**Records from a data collection:**
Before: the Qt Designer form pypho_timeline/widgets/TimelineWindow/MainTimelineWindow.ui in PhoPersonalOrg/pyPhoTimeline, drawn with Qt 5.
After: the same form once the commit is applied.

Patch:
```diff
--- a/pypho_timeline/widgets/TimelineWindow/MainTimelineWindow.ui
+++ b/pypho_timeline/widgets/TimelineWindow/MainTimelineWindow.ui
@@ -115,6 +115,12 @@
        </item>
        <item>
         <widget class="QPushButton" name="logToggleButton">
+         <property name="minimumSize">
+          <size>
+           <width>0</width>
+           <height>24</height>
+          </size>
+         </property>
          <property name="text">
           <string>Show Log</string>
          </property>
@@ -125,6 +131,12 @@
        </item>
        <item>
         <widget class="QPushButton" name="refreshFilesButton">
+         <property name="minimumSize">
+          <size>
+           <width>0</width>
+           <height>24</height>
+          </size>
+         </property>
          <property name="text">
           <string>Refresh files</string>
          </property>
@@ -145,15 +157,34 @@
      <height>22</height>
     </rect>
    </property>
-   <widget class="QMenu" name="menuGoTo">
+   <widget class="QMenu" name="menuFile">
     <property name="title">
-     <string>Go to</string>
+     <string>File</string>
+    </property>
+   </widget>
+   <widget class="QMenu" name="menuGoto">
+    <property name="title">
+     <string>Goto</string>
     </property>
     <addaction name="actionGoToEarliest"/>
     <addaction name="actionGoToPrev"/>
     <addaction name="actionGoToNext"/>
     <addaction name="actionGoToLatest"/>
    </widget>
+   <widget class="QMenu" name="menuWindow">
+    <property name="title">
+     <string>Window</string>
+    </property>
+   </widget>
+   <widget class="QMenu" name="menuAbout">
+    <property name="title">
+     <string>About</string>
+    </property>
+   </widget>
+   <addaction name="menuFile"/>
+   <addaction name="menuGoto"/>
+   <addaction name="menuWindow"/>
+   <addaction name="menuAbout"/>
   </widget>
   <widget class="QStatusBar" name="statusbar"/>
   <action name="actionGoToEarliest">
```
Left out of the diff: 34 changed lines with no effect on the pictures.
==
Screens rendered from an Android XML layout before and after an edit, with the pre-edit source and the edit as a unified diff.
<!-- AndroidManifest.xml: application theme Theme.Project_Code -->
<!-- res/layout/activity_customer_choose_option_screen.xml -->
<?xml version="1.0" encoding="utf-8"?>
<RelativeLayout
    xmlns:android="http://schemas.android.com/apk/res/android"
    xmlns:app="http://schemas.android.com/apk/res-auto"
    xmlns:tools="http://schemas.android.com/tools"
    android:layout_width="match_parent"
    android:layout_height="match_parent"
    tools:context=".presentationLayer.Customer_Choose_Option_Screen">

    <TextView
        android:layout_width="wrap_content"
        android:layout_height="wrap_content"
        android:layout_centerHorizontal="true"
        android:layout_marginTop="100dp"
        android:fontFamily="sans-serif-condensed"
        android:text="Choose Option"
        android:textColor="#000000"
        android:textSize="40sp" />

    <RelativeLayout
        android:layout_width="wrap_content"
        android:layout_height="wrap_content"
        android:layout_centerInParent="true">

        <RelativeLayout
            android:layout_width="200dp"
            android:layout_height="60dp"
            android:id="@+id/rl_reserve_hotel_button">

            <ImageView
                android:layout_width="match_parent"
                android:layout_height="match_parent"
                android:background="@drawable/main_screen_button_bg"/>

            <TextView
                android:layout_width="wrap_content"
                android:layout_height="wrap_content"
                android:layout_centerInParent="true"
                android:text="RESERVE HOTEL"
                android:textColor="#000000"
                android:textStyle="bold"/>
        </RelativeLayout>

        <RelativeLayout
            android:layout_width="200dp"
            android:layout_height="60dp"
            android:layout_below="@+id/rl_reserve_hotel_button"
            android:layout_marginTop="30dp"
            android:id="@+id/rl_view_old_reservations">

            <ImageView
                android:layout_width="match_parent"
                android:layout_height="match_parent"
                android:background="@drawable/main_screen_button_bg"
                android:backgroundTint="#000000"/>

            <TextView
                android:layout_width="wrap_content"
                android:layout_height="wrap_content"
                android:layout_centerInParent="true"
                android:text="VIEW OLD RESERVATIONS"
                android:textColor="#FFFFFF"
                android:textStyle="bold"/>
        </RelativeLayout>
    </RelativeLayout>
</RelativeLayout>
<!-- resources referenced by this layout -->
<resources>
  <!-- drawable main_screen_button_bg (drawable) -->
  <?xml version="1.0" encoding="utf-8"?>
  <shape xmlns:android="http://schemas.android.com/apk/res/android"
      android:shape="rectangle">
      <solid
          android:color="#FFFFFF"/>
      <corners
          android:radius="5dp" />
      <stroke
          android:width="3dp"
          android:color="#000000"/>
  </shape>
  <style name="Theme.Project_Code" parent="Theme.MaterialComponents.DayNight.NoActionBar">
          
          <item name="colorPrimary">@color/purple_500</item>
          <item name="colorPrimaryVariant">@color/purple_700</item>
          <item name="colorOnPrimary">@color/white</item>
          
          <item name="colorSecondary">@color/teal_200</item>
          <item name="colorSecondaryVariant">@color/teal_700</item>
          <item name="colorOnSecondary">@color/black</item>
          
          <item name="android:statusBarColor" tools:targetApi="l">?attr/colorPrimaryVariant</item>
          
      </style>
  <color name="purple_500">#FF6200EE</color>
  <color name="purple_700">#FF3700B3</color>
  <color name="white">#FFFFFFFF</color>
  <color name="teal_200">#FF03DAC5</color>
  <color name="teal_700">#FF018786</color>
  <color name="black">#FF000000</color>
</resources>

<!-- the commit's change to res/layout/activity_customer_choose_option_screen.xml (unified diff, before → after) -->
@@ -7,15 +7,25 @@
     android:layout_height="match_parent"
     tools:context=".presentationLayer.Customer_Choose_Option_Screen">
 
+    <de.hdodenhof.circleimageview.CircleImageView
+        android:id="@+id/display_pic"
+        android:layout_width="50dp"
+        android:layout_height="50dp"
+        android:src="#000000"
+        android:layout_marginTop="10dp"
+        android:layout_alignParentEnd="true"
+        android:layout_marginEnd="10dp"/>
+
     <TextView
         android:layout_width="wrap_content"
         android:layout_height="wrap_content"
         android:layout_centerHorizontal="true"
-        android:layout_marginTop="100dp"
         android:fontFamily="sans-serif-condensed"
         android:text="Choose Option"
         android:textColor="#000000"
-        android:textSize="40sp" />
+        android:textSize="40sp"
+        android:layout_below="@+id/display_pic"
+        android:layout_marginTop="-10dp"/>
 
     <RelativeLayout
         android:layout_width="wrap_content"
---
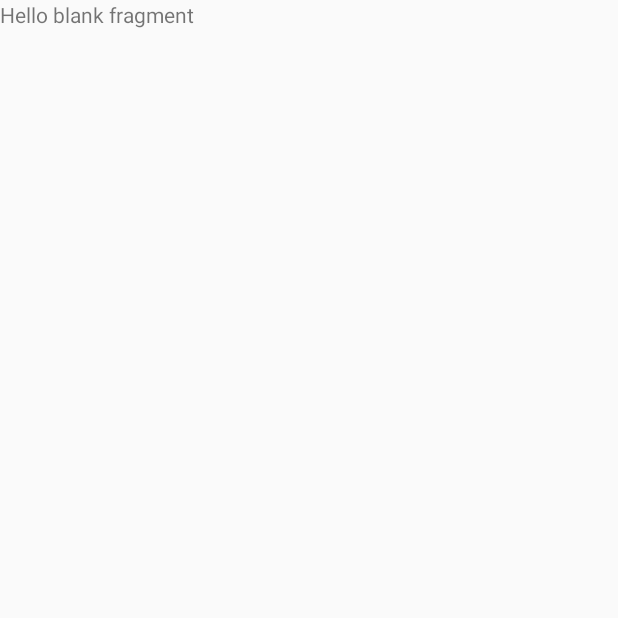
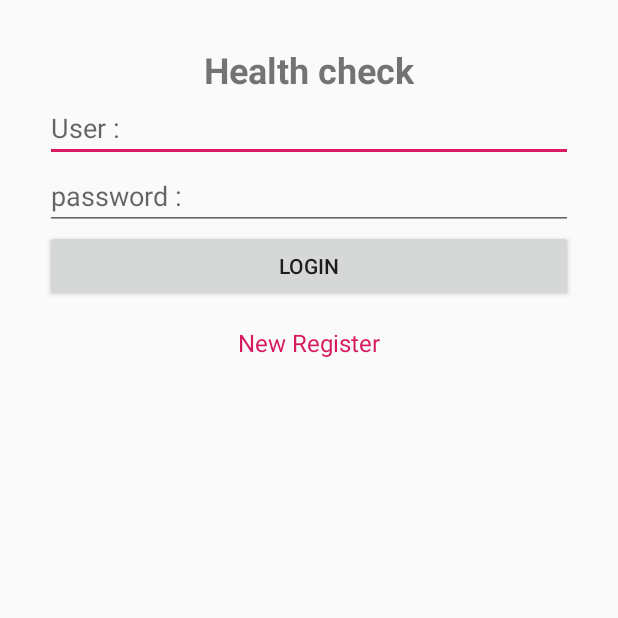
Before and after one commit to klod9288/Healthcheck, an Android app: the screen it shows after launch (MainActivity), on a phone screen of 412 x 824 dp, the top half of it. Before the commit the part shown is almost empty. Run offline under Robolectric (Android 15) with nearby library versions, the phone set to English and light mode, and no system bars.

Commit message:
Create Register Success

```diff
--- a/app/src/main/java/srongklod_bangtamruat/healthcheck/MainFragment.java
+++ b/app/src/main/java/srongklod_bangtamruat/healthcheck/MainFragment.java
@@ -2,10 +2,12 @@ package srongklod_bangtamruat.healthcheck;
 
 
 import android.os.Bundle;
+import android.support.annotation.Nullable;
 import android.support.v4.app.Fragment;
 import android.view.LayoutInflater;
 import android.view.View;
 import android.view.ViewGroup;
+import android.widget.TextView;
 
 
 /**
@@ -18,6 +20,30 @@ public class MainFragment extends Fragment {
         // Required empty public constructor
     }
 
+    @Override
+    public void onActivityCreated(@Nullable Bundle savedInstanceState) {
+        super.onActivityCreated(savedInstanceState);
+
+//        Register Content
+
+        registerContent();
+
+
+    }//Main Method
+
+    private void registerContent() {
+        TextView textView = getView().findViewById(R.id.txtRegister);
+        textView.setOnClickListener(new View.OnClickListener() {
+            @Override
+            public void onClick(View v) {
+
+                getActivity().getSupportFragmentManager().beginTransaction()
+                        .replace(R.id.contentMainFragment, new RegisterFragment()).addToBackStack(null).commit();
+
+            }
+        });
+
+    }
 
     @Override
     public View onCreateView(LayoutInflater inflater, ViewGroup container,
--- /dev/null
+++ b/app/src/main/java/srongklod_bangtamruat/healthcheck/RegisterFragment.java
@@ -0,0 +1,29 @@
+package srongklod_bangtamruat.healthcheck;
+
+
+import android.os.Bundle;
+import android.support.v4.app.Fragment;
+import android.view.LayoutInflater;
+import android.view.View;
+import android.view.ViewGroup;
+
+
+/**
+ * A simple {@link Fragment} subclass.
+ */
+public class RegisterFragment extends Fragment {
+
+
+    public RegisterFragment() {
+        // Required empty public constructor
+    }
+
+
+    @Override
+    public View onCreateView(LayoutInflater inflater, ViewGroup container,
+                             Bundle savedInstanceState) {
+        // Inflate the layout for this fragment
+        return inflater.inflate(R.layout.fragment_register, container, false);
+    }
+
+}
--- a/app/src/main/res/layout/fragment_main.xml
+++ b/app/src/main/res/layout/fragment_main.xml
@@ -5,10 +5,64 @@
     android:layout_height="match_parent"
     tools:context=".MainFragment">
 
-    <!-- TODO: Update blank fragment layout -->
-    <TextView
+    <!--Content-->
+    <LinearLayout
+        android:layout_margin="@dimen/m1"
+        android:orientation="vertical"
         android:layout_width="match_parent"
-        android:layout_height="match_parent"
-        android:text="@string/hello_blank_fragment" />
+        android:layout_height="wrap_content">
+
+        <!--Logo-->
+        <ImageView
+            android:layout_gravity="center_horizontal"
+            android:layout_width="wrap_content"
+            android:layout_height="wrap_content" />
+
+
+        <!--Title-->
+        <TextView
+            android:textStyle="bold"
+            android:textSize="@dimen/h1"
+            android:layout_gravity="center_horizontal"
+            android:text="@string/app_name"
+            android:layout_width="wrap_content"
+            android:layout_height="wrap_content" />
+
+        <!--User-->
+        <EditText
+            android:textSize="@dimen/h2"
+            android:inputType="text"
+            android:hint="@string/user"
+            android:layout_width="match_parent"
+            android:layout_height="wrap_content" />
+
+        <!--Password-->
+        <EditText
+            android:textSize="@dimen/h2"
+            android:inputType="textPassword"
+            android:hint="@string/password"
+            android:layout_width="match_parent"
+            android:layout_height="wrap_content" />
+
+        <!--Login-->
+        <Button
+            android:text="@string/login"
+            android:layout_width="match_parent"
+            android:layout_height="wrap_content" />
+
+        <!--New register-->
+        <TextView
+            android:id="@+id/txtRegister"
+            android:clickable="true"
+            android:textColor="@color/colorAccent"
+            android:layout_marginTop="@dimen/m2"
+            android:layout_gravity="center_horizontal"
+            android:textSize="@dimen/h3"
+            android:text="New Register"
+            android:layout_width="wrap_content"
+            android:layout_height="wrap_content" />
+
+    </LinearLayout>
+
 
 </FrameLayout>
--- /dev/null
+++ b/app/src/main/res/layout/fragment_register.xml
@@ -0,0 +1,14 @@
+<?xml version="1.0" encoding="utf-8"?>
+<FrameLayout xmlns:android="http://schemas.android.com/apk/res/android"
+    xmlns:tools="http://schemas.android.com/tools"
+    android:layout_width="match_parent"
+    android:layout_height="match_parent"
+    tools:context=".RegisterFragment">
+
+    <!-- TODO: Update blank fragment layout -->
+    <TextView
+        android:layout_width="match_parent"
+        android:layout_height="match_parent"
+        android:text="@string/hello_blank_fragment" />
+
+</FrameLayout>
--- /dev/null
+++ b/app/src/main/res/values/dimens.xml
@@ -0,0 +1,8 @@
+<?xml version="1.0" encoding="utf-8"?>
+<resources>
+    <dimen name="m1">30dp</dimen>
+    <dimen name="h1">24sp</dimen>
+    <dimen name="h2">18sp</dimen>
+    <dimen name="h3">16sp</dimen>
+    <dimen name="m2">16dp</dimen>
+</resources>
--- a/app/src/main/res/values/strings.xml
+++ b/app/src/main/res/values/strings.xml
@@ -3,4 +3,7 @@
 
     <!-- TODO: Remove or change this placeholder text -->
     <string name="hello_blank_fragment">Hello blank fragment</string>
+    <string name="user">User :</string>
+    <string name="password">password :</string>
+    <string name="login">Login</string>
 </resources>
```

**WORK TASK:**
Looking over the records, find each line with the word "true" and copy it.

**FINAL ANSWER:**
        android:layout_centerHorizontal="true"
        android:layout_centerInParent="true">
                android:layout_centerInParent="true"
                android:layout_centerInParent="true"
+        android:layout_alignParentEnd="true"
         android:layout_centerHorizontal="true"
+            android:clickable="true"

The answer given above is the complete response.